The Story Behind the 25 West Virginia Coal Miner Deaths

A company with a troubled record and a profession full of risk

This article is from the archive of our partner .

A mine explosion in the West Virginia community of Montcoal has killed 25 mine workers, making it the deadliest mining accident in 25 years. Four miners are still trapped in "dire" conditions. The accident occurred in the Upper Big Branch Mine, owned by energy company Massey Energy, which has a history of safety violations.
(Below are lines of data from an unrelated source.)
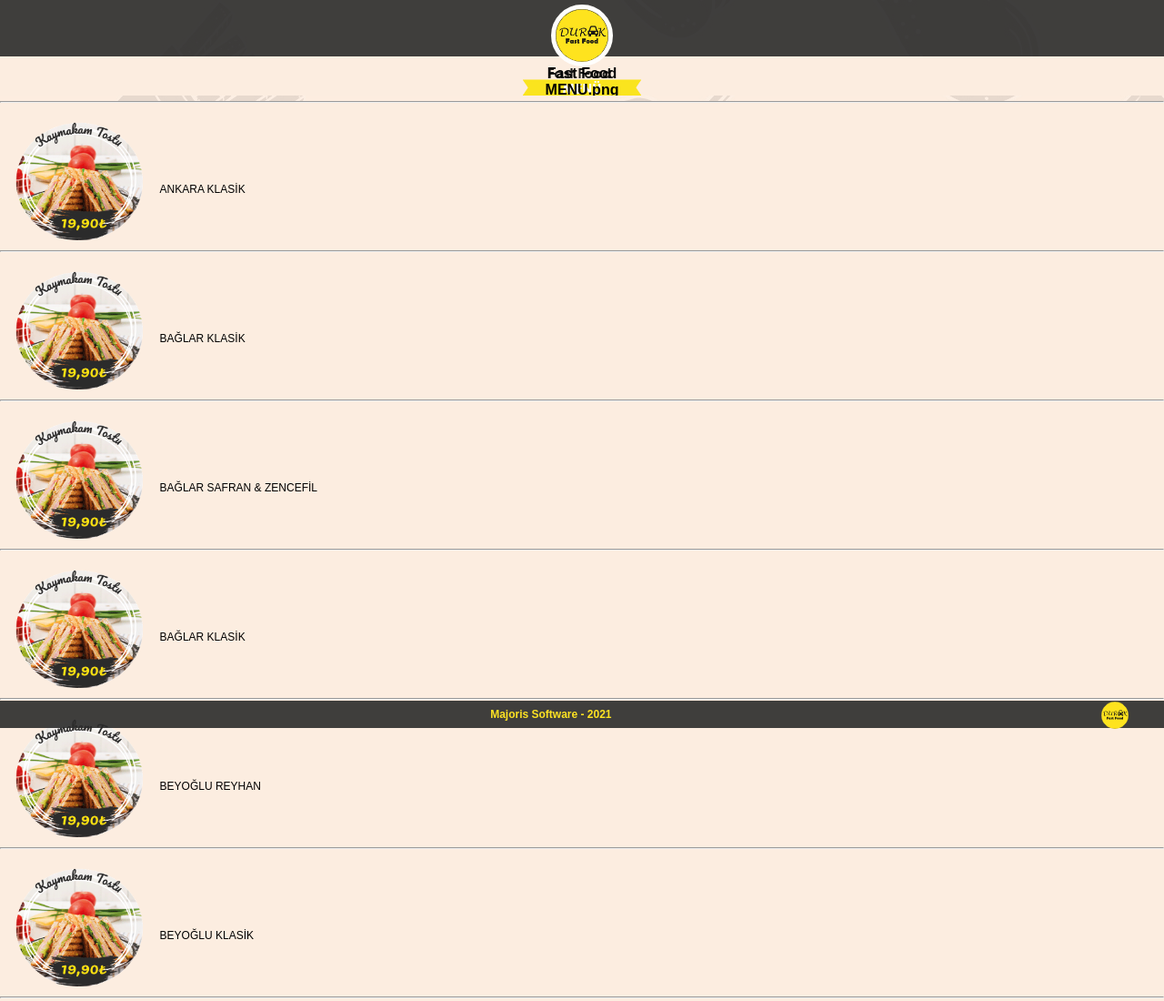
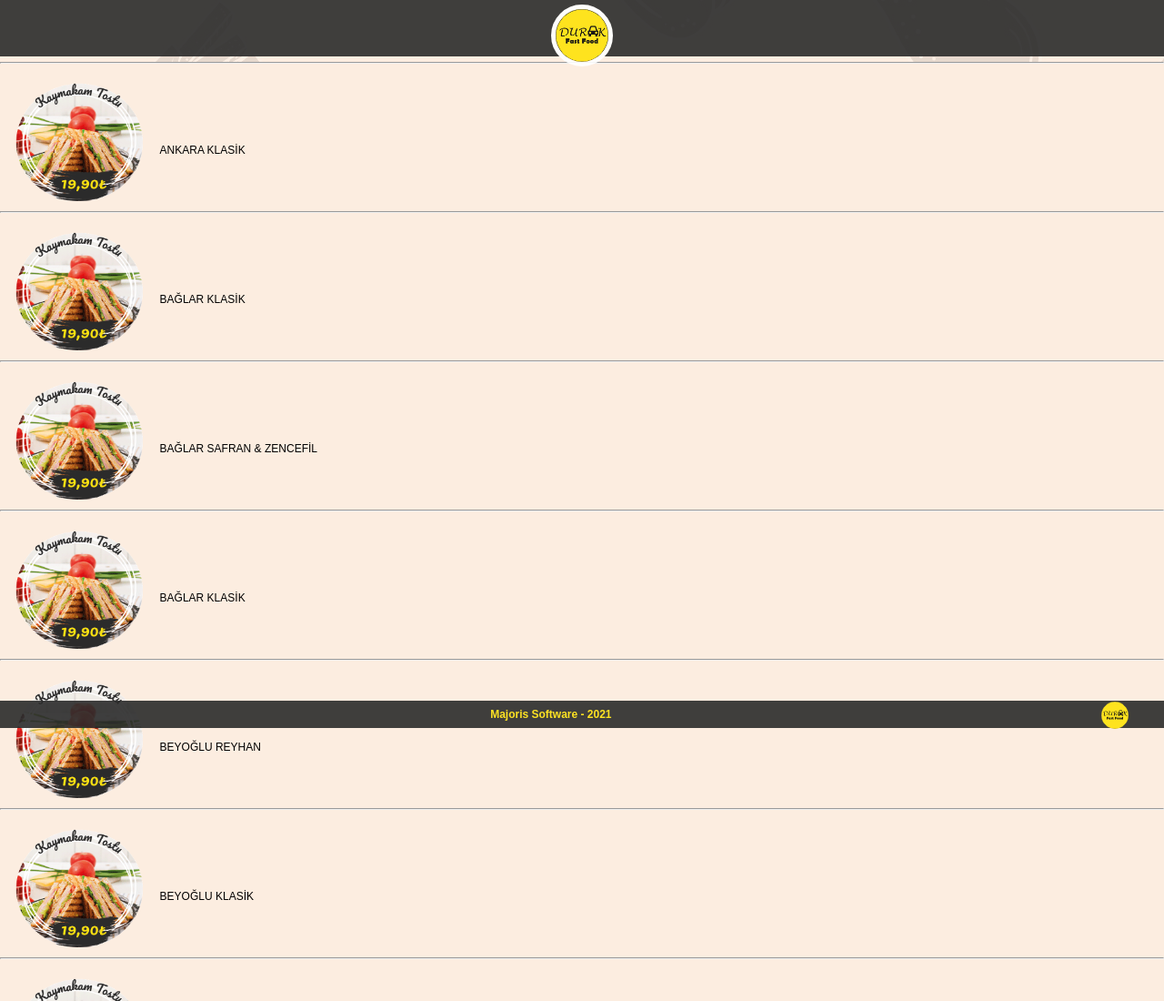
Before and after one commit to nevaderaf/durak-fastfood-cafe-menu, a plain HTML site: page GAZOZ BAR.html in a window 1280 px wide. Shown: the top 1100 px of the page at 91% size. Drawn offline with Linux system fonts and the light colour scheme.

Commit message:
Removed all submenu fake headers

```diff
--- a/GAZOZ BAR.html
+++ b/GAZOZ BAR.html
@@ -14,11 +14,11 @@
 
         </div>
 
-        <div class="fakenav">
+        <!--<div class="fakenav">
             <div class="fast-food-menu-img">
                 <b>Fast Food <br> MENU.png</b>
-            </div>
-        </div>
+            </div
+        </div>>-->
 
         <!--<div class="topnav">
             <a href="KAYMAKAM TOSTU.html"><b>Kaymakam Tostu</b></a>
```
Also changed, not shown: KAHVALTI.html (+4 -4 lines), KAYMAKAM TOSTU.html (+4 -4 lines), KLASİK TOSTLAR.html (+3 -3 lines), MENÜLER.html (+4 -4 lines), YUMURTA.html (+4 -4 lines), ÖZEL TOSTLAR.html (+3 -3 lines).
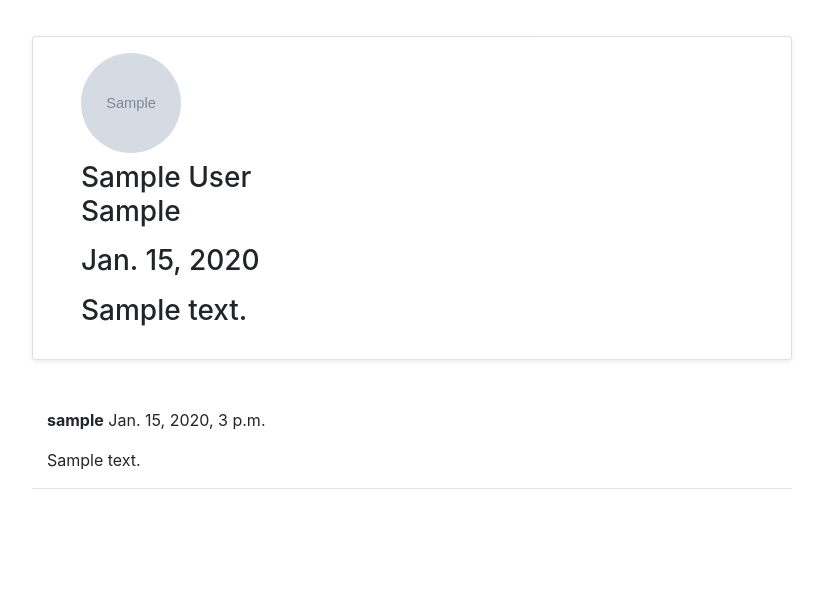
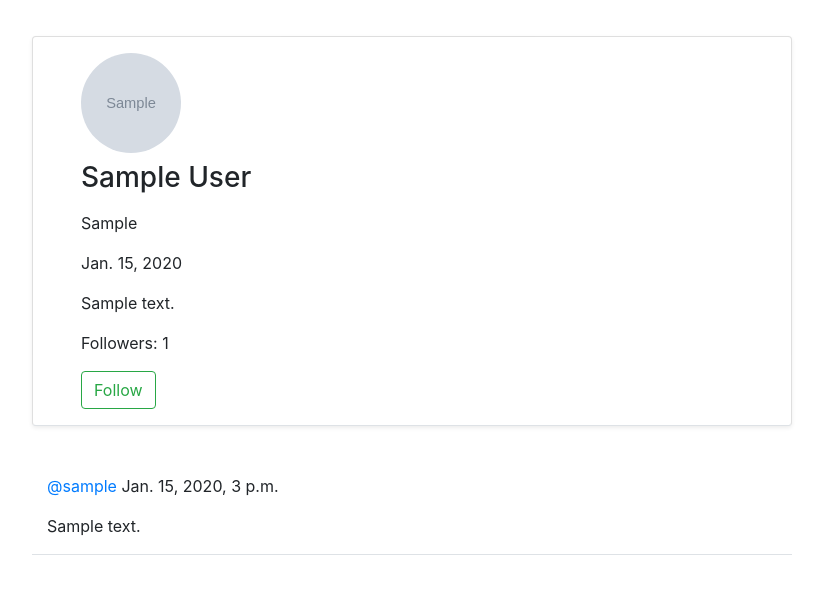
Before and after one commit to islombeknematov/Twitter-Clone, a Django app: page /social/profile/1/ in a window 1280 px wide. Shown: the part 154-748 px from the top of the page, without its empty margins (228-1051 px from the left). Run offline with Django 4.2, Linux system fonts and the light colour scheme; tables that the repository leaves empty hold one stand-in row (values such as "Sample post"); grey boxes marked "Sample" are stand-in pictures; some libraries are stand-ins or nearby versions.

Commit message:
follower

```diff
--- a/social/models.py
+++ b/social/models.py
@@ -44,6 +44,8 @@ class UserProfileModel(models.Model):
     picture = models.ImageField(upload_to='profile_photos',
                                 default='profile_photos/default_image.png', null=True, blank=True)
 
+    followers = models.ManyToManyField(User, blank=True, related_name='followers')
+
     created_at = models.DateTimeField(auto_now_add=True)
 
     class Meta:
--- a/social/urls.py
+++ b/social/urls.py
@@ -1,6 +1,7 @@
 from django.urls import path
 from .views import PostModelListView, PostModelDetailView, \
-    PostModelUpdateView, PostModelDeleteView, CommentModelDeleteView, UserProfileModelView, ProfileModelUpdateView
+    PostModelUpdateView, PostModelDeleteView, CommentModelDeleteView, UserProfileModelView, ProfileModelUpdateView, \
+    AddFollower, RemoveFollower
 
 app_name = 'social'
 
@@ -12,5 +13,6 @@ urlpatterns = [
     path('post/<int:post_pk>/comment/delete/<int:pk>/', CommentModelDeleteView.as_view(), name='comment-delete'),
     path('profile/<int:pk>/', UserProfileModelView.as_view(), name='user-profile'),
     path('profile/update/<int:pk>/', ProfileModelUpdateView.as_view(), name='update-profile'),
-
+    path('profile/<int:pk>/followers/add/', AddFollower.as_view(), name='add-follower'),
+    path('profile/<int:pk>/followers/remove/', RemoveFollower.as_view(), name='remove-follower'),
 ]
--- a/social/views.py
+++ b/social/views.py
@@ -1,4 +1,4 @@
-from django.shortcuts import render
+from django.shortcuts import render, redirect
 from django.views import View
 from django.urls import reverse_lazy
 from django.contrib.auth.mixins import UserPassesTestMixin, LoginRequiredMixin
@@ -115,10 +115,28 @@ class UserProfileModelView(View):
         user = profile.user
         posts = PostModel.objects.filter(author=user).order_by('-created_at')
 
+        # Start adding followers
+        followers = profile.followers.all()
+
+        if len(followers) == 0:
+            is_following = False
+
+        for follower in followers:
+            if follower == request.user:
+                is_following = True
+                break
+            else:
+                is_following = False
+
+        number_of_followers = len(followers)
+        # End adding followers
+
         context = {
             'user': user,
             'profile': profile,
-            'posts': posts
+            'posts': posts,
+            'number_of_followers': number_of_followers,
+            'is_following': is_following,
         }
 
         return render(request, 'social/profile.html', context)
@@ -136,3 +154,18 @@ class ProfileModelUpdateView(LoginRequiredMixin, UserPassesTestMixin, UpdateView
     def test_func(self):
         profile = self.get_object()
         return self.request.user == profile.user
+
+
+class AddFollower(LoginRequiredMixin, View):
+    def post(self, request, pk, *args, **kwargs):
+        profile = UserProfileModel.objects.get(pk=pk)
+        profile.followers.add(request.user)
+
+        return redirect('social:user-profile', pk=profile.pk)
+
+class RemoveFollower(LoginRequiredMixin, View):
+    def post(self, request, pk, *args, **kwargs):
+        profile = UserProfileModel.objects.get(pk=pk)
+        profile.followers.remove(request.user)
+
+        return redirect('social:user-profile', pk=profile.pk)
--- a/templates/layouts/header.html
+++ b/templates/layouts/header.html
@@ -2,7 +2,7 @@
 
 {% block content %}
     <nav class="navbar navbar-light bg-light justify-content-between">
-        <a class="navbar-brand"> <i class="fa fa-comment-o"></i> Social Network</a>
+        <a href="{% url 'social:post-list' %}" class="navbar-brand"> <i class="fa fa-comment-o"></i> Social Network</a>
         <form class="form-inline">
             <input class="form-control mr-sm-2" type="search" placeholder="Search" aria-label="Search">
             <button class="btn btn-outline-success my-2 my-sm-0" type="submit">Search</button>
--- a/templates/social/profile.html
+++ b/templates/social/profile.html
@@ -21,16 +21,18 @@
                                         class="far fa-edit"></i></a>
                             {% endif %}
                         </span>
+                    </h3>
                 {% else %}
                     <h3 class="py-4">{{ user.username }}
                         <span>
                             {% if request.user == user %}
-                                    <a href="{% url 'social:update-profile' profile.pk %}" class="text-dark"><i
+                                <a href="{% url 'social:update-profile' profile.pk %}"
+                                   class="text-dark"><i
                                         class="far fa-edit"></i></a>
                             {% endif %}
                         </span>
                     </h3>
-                    </h3>
+
                 {% endif %}
 
                 {% if profile.location %}
@@ -44,18 +46,39 @@
                 {% if profile.bio %}
                     <p>{{ profile.bio }}</p>
                 {% endif %}
+                <div class="mb-3">
+                    <p>Followers: {{ number_of_followers }}</p>
+                    {% if user == request.user %}
+                    {% else %}
+                        {% if is_following %}
+                            <form method="post" action="{% url 'social:remove-follower' profile.pk %}">
+                                {% csrf_token %}
+                                <button class="btn btn-outline-danger" type="submit">Unfollow</button>
+                            </form>
+                        {% else %}
+                            <form method="post" action="{% url 'social:add-follower' profile.pk %}">
+                                {% csrf_token %}
+                                <button class="btn btn-outline-success" type="submit">Follow</button>
+                            </form>
+                        {% endif %}
+
+                    {% endif %}
+                </div>
 
             </div>
+
         </div>
 
 
         {% for post in posts %}
             <div class="row justify-content-center mt-5">
-                <div class="col-md-8 col-sm-12 border-bottom position-relative">
-                    <p><strong>{{ post.author }}</strong> {{ post.created_at }}</p>
+                <div class="col-md-8 col-sm-12 border-bottom">
+                    <p><a href="{% url 'social:user-profile' post.author.profile.pk %}" style="text-decoration: none"
+                          class="text-primary">@{{ post.author }}</a> {{ post.created_at }}</p>
+                    <div class="position-relative">
                         <p>{{ post.body }}</p>
                         <a href="{% url 'social:post-detail' post.pk %}" class="stretched-link"></a>
-
+                    </div>
                 </div>
             </div>
         {% endfor %}
```
Also changed, not shown: templates/social/post_list.html (+6 -4 lines), social/migrations/0008_userprofilemodel_followers.py (added). Lines whose indentation alone changed are shown as unchanged.
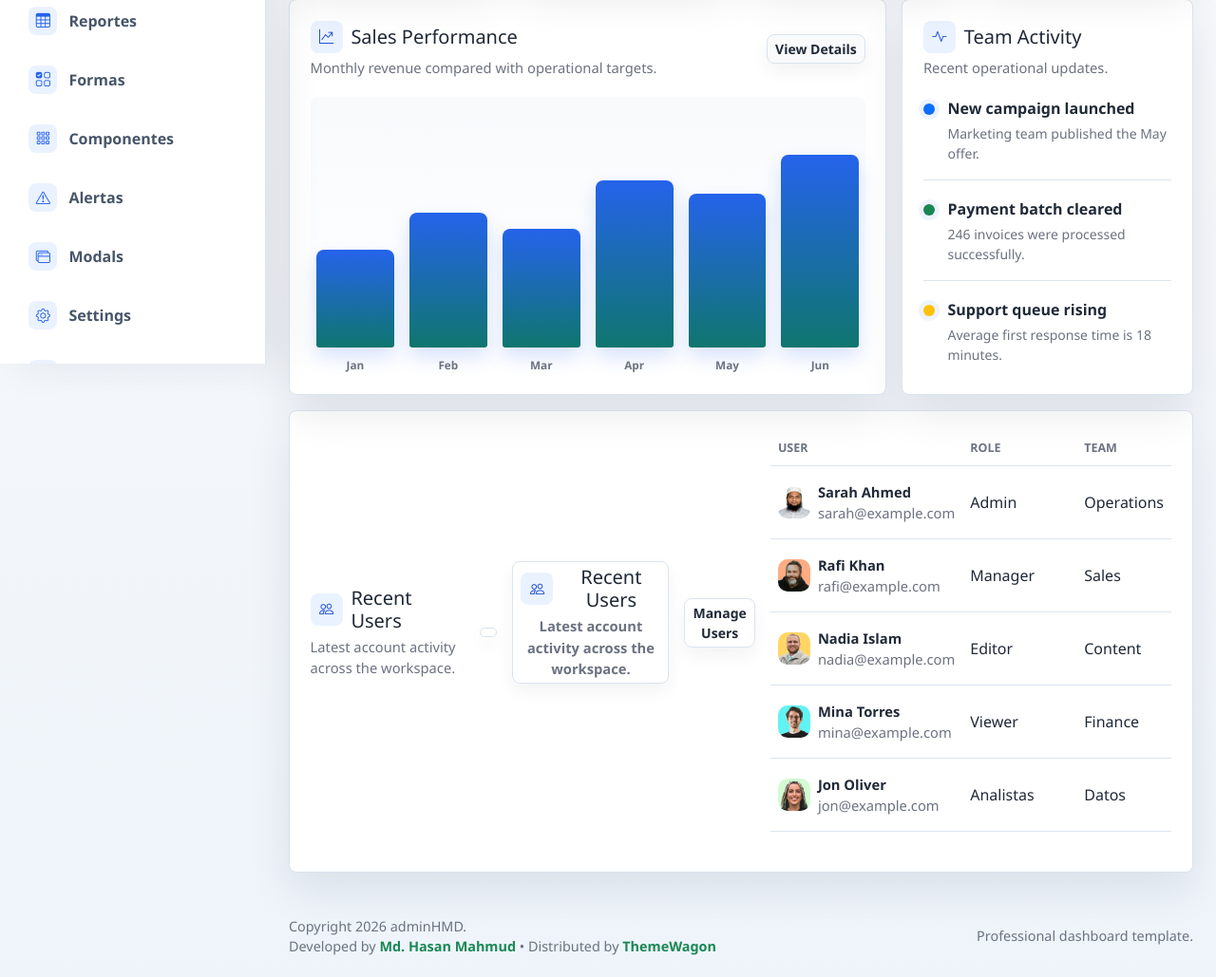
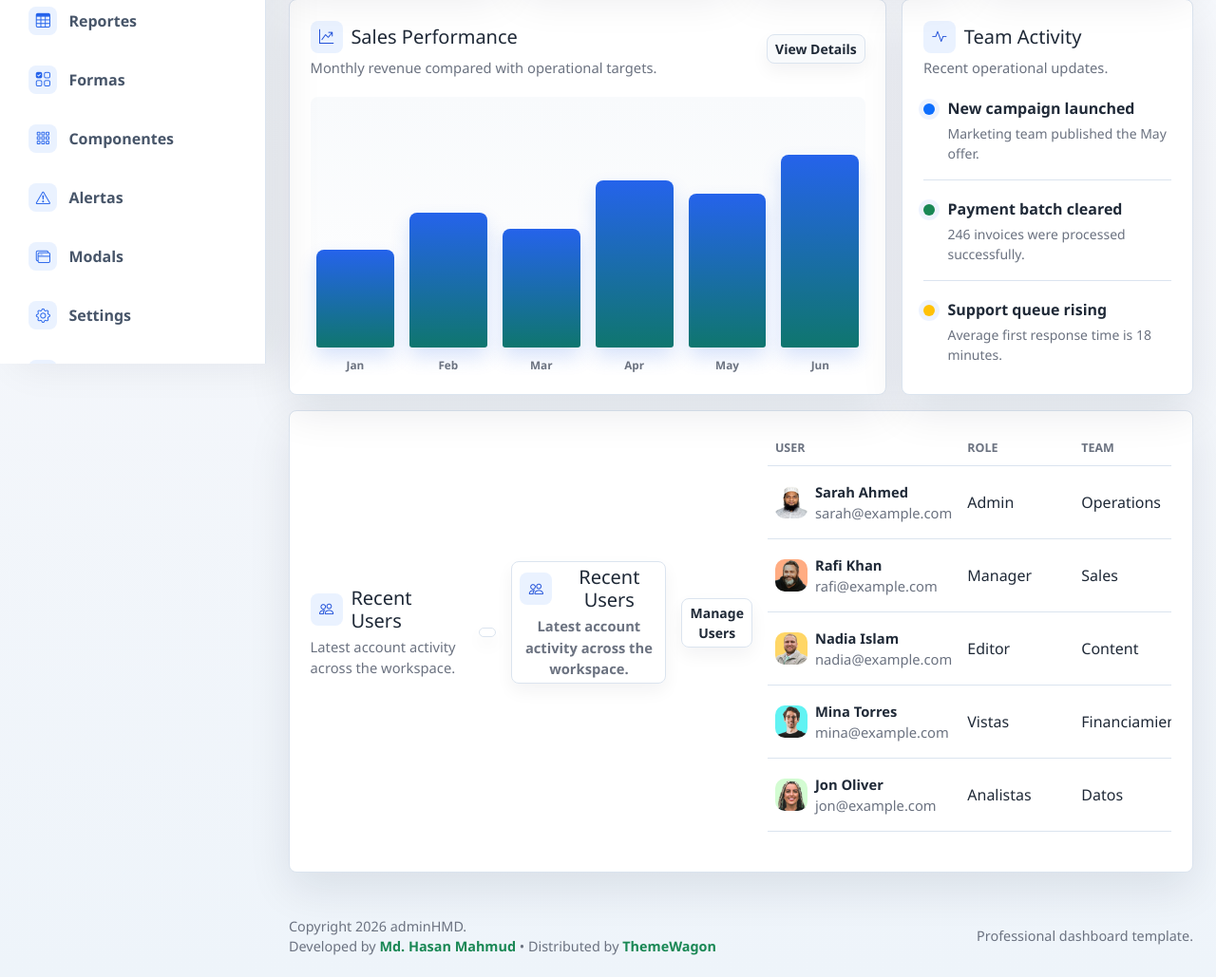
Before and after one commit to JostinUTC/InterfacesG7, a Django app: template dashboard/templates/private/dashboard.html in a window 1280 px wide. Shown: the part 417-1446 px from the top of the page at 95% size. Run offline with Django 3.2, Linux system fonts and the light colour scheme; the template is opened without the code that fills it, so the values that code supplies are empty; some libraries are stand-ins or nearby versions.

Commit message:
Edision de mas datos que se pasaron por alto

```diff
--- a/dashboard/templates/private/dashboard.html
+++ b/dashboard/templates/private/dashboard.html
@@ -322,8 +322,8 @@
                         </div>
                       </div>
                     </td>
-                    <td>Viewer</td>
-                    <td>Finance</td>
+                    <td>Vistas</td>
+                    <td>Financiamiento</td>
                     <td><span class="badge text-bg-secondary">Suspenciones</span></td>
                     <td>Abril 07, 2026</td>
                     <td class="text-end"><a class="btn btn-light btn-sm" href="user-details.html">Vista</a></td>
```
  • What Happened?  New York Magazine's Josh Duboff writes, "A United Workers official said the current hypothesis is that the explosion was the result of a methane gas build-up in a 'sealed off' section of the mine, though this theory hasn’t yet been confirmed by state or federal authorities." The built-up methane could have exploded if it was lit by even a spark.
  • West Virginia's 'Sadness' and 'Glory'  West Virginia Senator Jay Rockefeller tells Rachel Maddow, "this is something that is in the sadness of all the glory of West Virginia characteristics, fighting and climbing hills all the time, this is -- this is the tragic part." He says, "It's very emotional, very powerful, very awful -- and finally, very Appalachian."
It's not unusual for bituminous coal to be saturated with methane, also known as natural gas. In the west, oil and gas companies take advantage of this fact to produce natural gas by drilling into coal beds. In underground mines, this methane is no longer a benefit. In these mines the damp face of the coal may literally bubble and hiss with escaping gas. So long as the percentage of methane stays below around 5%, danger is not too severe. For that reason, mines carry out regular inspections and monitor the level of gas. Walls are built inside the mine to route air through different areas to see that the working areas of the mine never come close to the danger zone. Once it reaches the critical percentage, methane laden air becomes explosive. Today that system of inspection and ventilation failed.
  • This Mine's Terrible Record  The New York Times' Ian Urbina reports, "For at least six of the past 10 years, federal records indicate, the Upper Big Branch mine has recorded an injury rate worse than the national average for similar operations. The records also show that the mine had 458 violations in 2009, with a total of $897,325 in safety penalties assessed against it last year. It has paid $168,393 in safety penalties"
  • Don't Blame the Mining Corp  The Moderate Voice's Patrick Edaburn cautions, "It’s easy to law blame on the mine owners but the fact is there are simply inherent dangers to mining with the accumulation of explosive gases. I do hope though there will be a complete investigation after the rescue operation is complete."
  • CEO Is 'Comic Book' 'Villain'  Rolling Stone's Tim Dickinson profiled Massey Energy CEO Don Blankenship in January as one of the top "climate killers":
The country’s highest-paid coal executive, Blankenship is a villain ripped straight from the comic books: a jowly, mustache-sporting, union-busting coal baron who uses his fortune to bend politics to his will. He recently financed a $3.5 million campaign to oust a state Supreme Court justice who frequently ruled against his company, and he hung out on the French Riviera with another judge who was weighing an appeal by Massey. "Don Blankenship would actually be less powerful if he were in elected office," Rep. Nick Rahall of West Virginia once observed. "He would be twice as accountable and half as feared." On the national level, Blankenship enjoys a position of influence on the board of the U.S. Chamber of Commerce, which has led the fight to kill climate legislation
  • The Danger of Mine Rescues  MSNBC's Rachel Maddow discusses the risks and challenges with Tony Oppegard, a Clinton-era mining safety official:
This article is from the archive of our partner The Wire.